publisher = "Cambridge University Press",

}

TY - CHAP

T1 - Antibiotic-Associated diarrhea

AU - Bartlett, John

PY - 2010/1/1

Y1 - 2010/1/1

N2 - Gastroenteritis, broadly defined, refers to any inflammatory process of the stomach or intestinal mucosal surface. However, the term usually refers to acute infectious diarrhea, a diarrheal syndrome of less than 2 weeks' duration that may be accompanied by fever, nausea, vomiting, abdominal pain, dehydration, and weight loss. This chapter provides an overview of the infectious enteritides. Other chapters consider food poisoning, traveler's diarrhea, antibiotic-associated diarrhea, sexually transmitted enteric infections, and Helicobacter pylori disease. In developed countries, gastroenteritis, similar to upper respiratory infections, is common and annoying, but it usually does not require a physician visit, laboratory evaluation, or antibiotic treatment. Globally, it is the second-leading cause of mortality, after cardiovascular disease. Gastroenteritis is the leading worldwide cause of childhood death and of years of productive life lost, with approximately 12 600 deaths per day. Annual per-person attack rates range from 1 to 5 in the United States and Europe and up to 5 to 20 in the developing world. There are approximately 100 million cases per year among adults in the United States, nearly 50% of which require subjects to limit their activities for more than 24 hours, whereas 8% require consultation with a physician and fewer than 0.3% result in hospitalization.
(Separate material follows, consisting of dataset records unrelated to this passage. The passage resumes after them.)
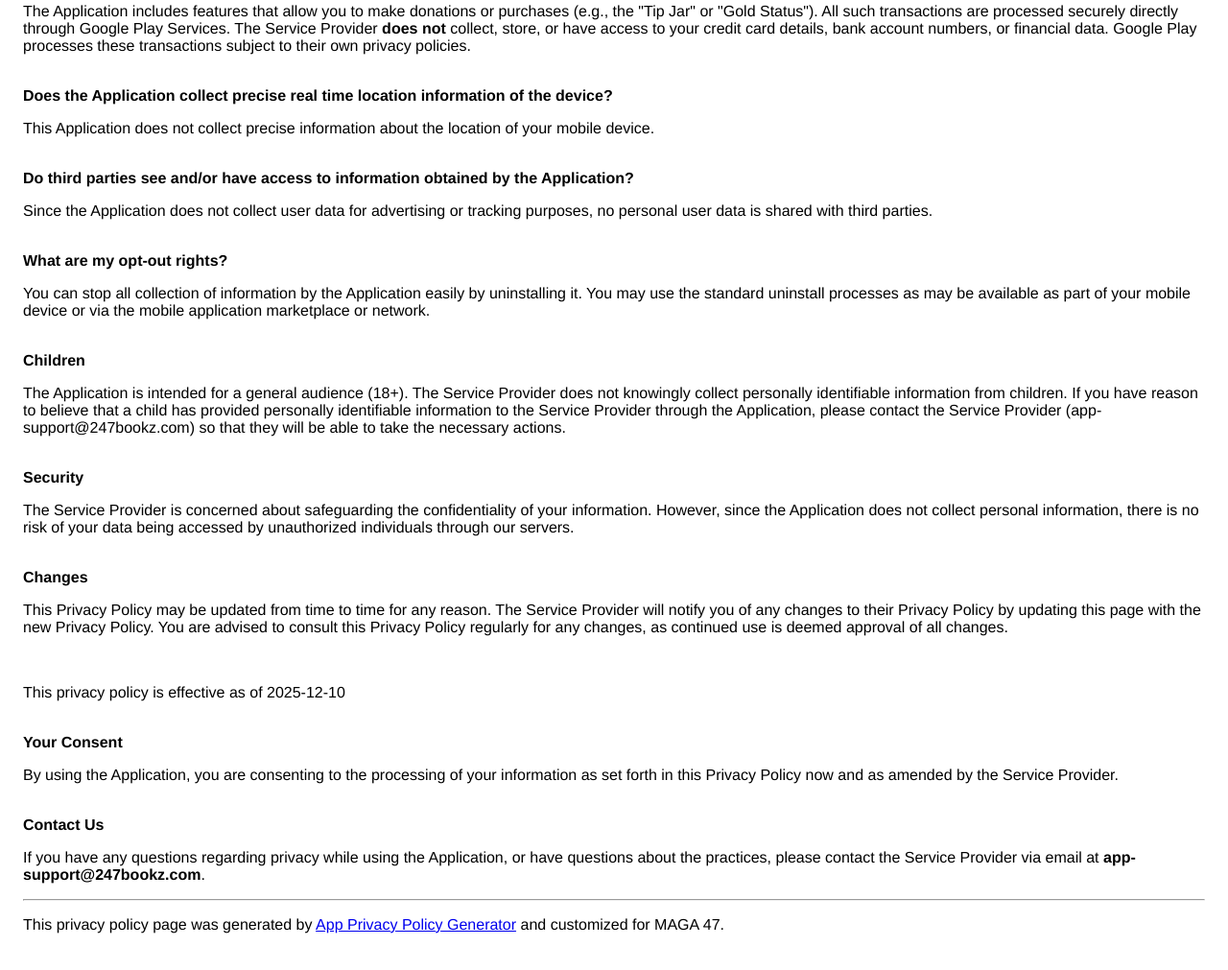
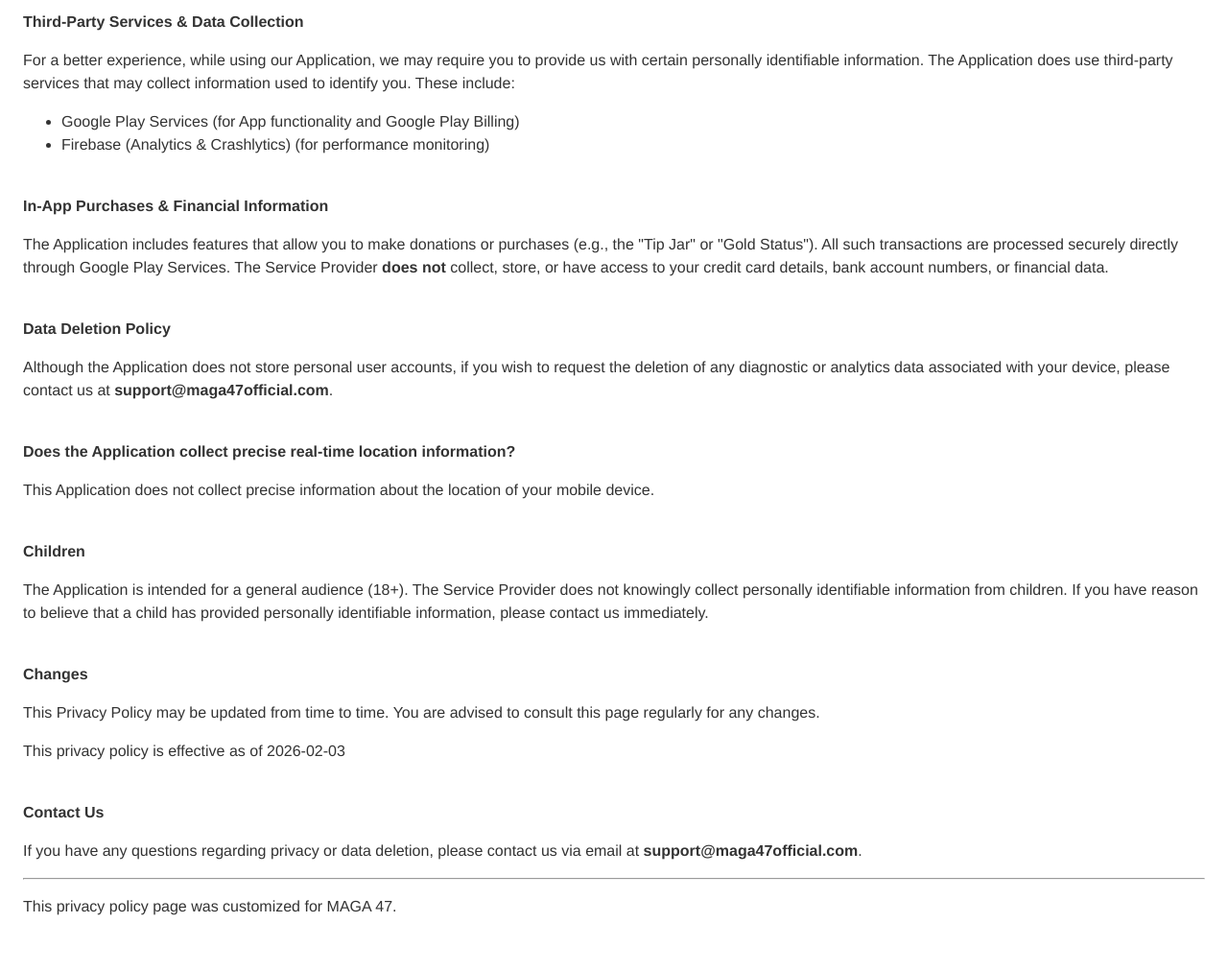
Before and after one commit to 247ltd-hub/maga-47-privacy-policy, a plain HTML site: page index.html in a window 1280 px wide. Shown: the part 245-1256 px from the top of the page at 96% size. Drawn offline with Linux system fonts and the light colour scheme.

Commit message:
Revise privacy policy with new data practices
Updated privacy policy to include third-party services and data deletion policy.

```diff
--- a/index.html
+++ b/index.html
@@ -4,7 +4,7 @@
   <meta charset='utf-8'>
   <meta name='viewport' content='width=device-width'>
   <title>Privacy Policy - MAGA 47</title>
-  <style> body { font-family: 'Helvetica Neue', Helvetica, Arial, sans-serif; padding:1em; } </style>
+  <style> body { font-family: 'Helvetica Neue', Helvetica, Arial, sans-serif; padding:1em; line-height: 1.5; color: #333; } </style>
 </head>
 <body>
   <strong>Privacy Policy</strong>
@@ -13,36 +13,34 @@
   <br><strong>What information does the Application obtain and how is it used?</strong>
   <p>The Application generally does not obtain personally identifiable information when you download and use it. Registration is not required to use the Application.</p>
 
+  <br><strong>Third-Party Services & Data Collection</strong>
+  <p>For a better experience, while using our Application, we may require you to provide us with certain personally identifiable information. The Application does use third-party services that may collect information used to identify you. These include:</p>
+  <ul>
+    <li>Google Play Services (for App functionality and Google Play Billing)</li>
+    <li>Firebase (Analytics & Crashlytics) (for performance monitoring)</li>
+  </ul>
+
   <br><strong>In-App Purchases & Financial Information</strong>
-  <p>The Application includes features that allow you to make donations or purchases (e.g., the "Tip Jar" or "Gold Status"). All such transactions are processed securely directly through Google Play Services. The Service Provider <strong>does not</strong> collect, store, or have access to your credit card details, bank account numbers, or financial data. Google Play processes these transactions subject to their own privacy policies.</p>
+  <p>The Application includes features that allow you to make donations or purchases (e.g., the "Tip Jar" or "Gold Status"). All such transactions are processed securely directly through Google Play Services. The Service Provider <strong>does not</strong> collect, store, or have access to your credit card details, bank account numbers, or financial data.</p>
 
-  <br><strong>Does the Application collect precise real time location information of the device?</strong>
+  <br><strong>Data Deletion Policy</strong>
+  <p>Although the Application does not store personal user accounts, if you wish to request the deletion of any diagnostic or analytics data associated with your device, please contact us at <strong>support@maga47official.com</strong>.</p>
+
+  <br><strong>Does the Application collect precise real-time location information?</strong>
   <p>This Application does not collect precise information about the location of your mobile device.</p>
 
-  <br><strong>Do third parties see and/or have access to information obtained by the Application?</strong>
-  <p>Since the Application does not collect user data for advertising or tracking purposes, no personal user data is shared with third parties.</p>
-
-  <br><strong>What are my opt-out rights?</strong>
-  <p>You can stop all collection of information by the Application easily by uninstalling it. You may use the standard uninstall processes as may be available as part of your mobile device or via the mobile application marketplace or network.</p>
-
   <br><strong>Children</strong>
-  <p>The Application is intended for a general audience (18+). The Service Provider does not knowingly collect personally identifiable information from children. If you have reason to believe that a child has provided personally identifiable information to the Service Provider through the Application, please contact the Service Provider (app-support@247bookz.com) so that they will be able to take the necessary actions.</p>
-
-  <br><strong>Security</strong>
-  <p>The Service Provider is concerned about safeguarding the confidentiality of your information. However, since the Application does not collect personal information, there is no risk of your data being accessed by unauthorized individuals through our servers.</p>
+  <p>The Application is intended for a general audience (18+). The Service Provider does not knowingly collect personally identifiable information from children. If you have reason to believe that a child has provided personally identifiable information, please contact us immediately.</p>
 
   <br><strong>Changes</strong>
-  <p>This Privacy Policy may be updated from time to time for any reason. The Service Provider will notify you of any changes to their Privacy Policy by updating this page with the new Privacy Policy. You are advised to consult this Privacy Policy regularly for any changes, as continued use is deemed approval of all changes.</p>
+  <p>This Privacy Policy may be updated from time to time. You are advised to consult this page regularly for any changes.</p>
 
-  <br><p>This privacy policy is effective as of 2025-12-10</p>
-
-  <br><strong>Your Consent</strong>
-  <p>By using the Application, you are consenting to the processing of your information as set forth in this Privacy Policy now and as amended by the Service Provider.</p>
+  <p>This privacy policy is effective as of 2026-02-03</p>
 
   <br><strong>Contact Us</strong>
-  <p>If you have any questions regarding privacy while using the Application, or have questions about the practices, please contact the Service Provider via email at <strong>app-support@247bookz.com</strong>.</p>
+  <p>If you have any questions regarding privacy or data deletion, please contact us via email at <strong>support@maga47official.com</strong>.</p>
 
   <hr>
-  <p>This privacy policy page was generated by <a href="https://app-privacy-policy-generator.nisrulz.com/" target="_blank" rel="noopener noreferrer">App Privacy Policy Generator</a> and customized for MAGA 47.</p>
+  <p>This privacy policy page was customized for MAGA 47.</p>
 </body>
 </html>
```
AB - Gastroenteritis, broadly defined, refers to any inflammatory process of the stomach or intestinal mucosal surface. However, the term usually refers to acute infectious diarrhea, a diarrheal syndrome of less than 2 weeks' duration that may be accompanied by fever, nausea, vomiting, abdominal pain, dehydration, and weight loss. This chapter provides an overview of the infectious enteritides. Other chapters consider food poisoning, traveler's diarrhea, antibiotic-associated diarrhea, sexually transmitted enteric infections, and Helicobacter pylori disease. In developed countries, gastroenteritis, similar to upper respiratory infections, is common and annoying, but it usually does not require a physician visit, laboratory evaluation, or antibiotic treatment. Globally, it is the second-leading cause of mortality, after cardiovascular disease. Gastroenteritis is the leading worldwide cause of childhood death and of years of productive life lost, with approximately 12 600 deaths per day. Annual per-person attack rates range from 1 to 5 in the United States and Europe and up to 5 to 20 in the developing world. There are approximately 100 million cases per year among adults in the United States, nearly 50% of which require subjects to limit their activities for more than 24 hours, whereas 8% require consultation with a physician and fewer than 0.3% result in hospitalization.

UR - http://www.scopus.com/inward/record.url?scp=84923523482&partnerID=8YFLogxK

UR - http://www.scopus.com/inward/citedby.url?scp=84923523482&partnerID=8YFLogxK

U2 - 10.1017/CBO9780511722240.051

DO - 10.1017/CBO9780511722240.051

M3 - Chapter

AN - SCOPUS:84923523482

SN - 9780511722240

SN - 9780521871129

SP - 367

EP - 370

BT - Clinical Infectious Disease

PB - Cambridge University Press

ER -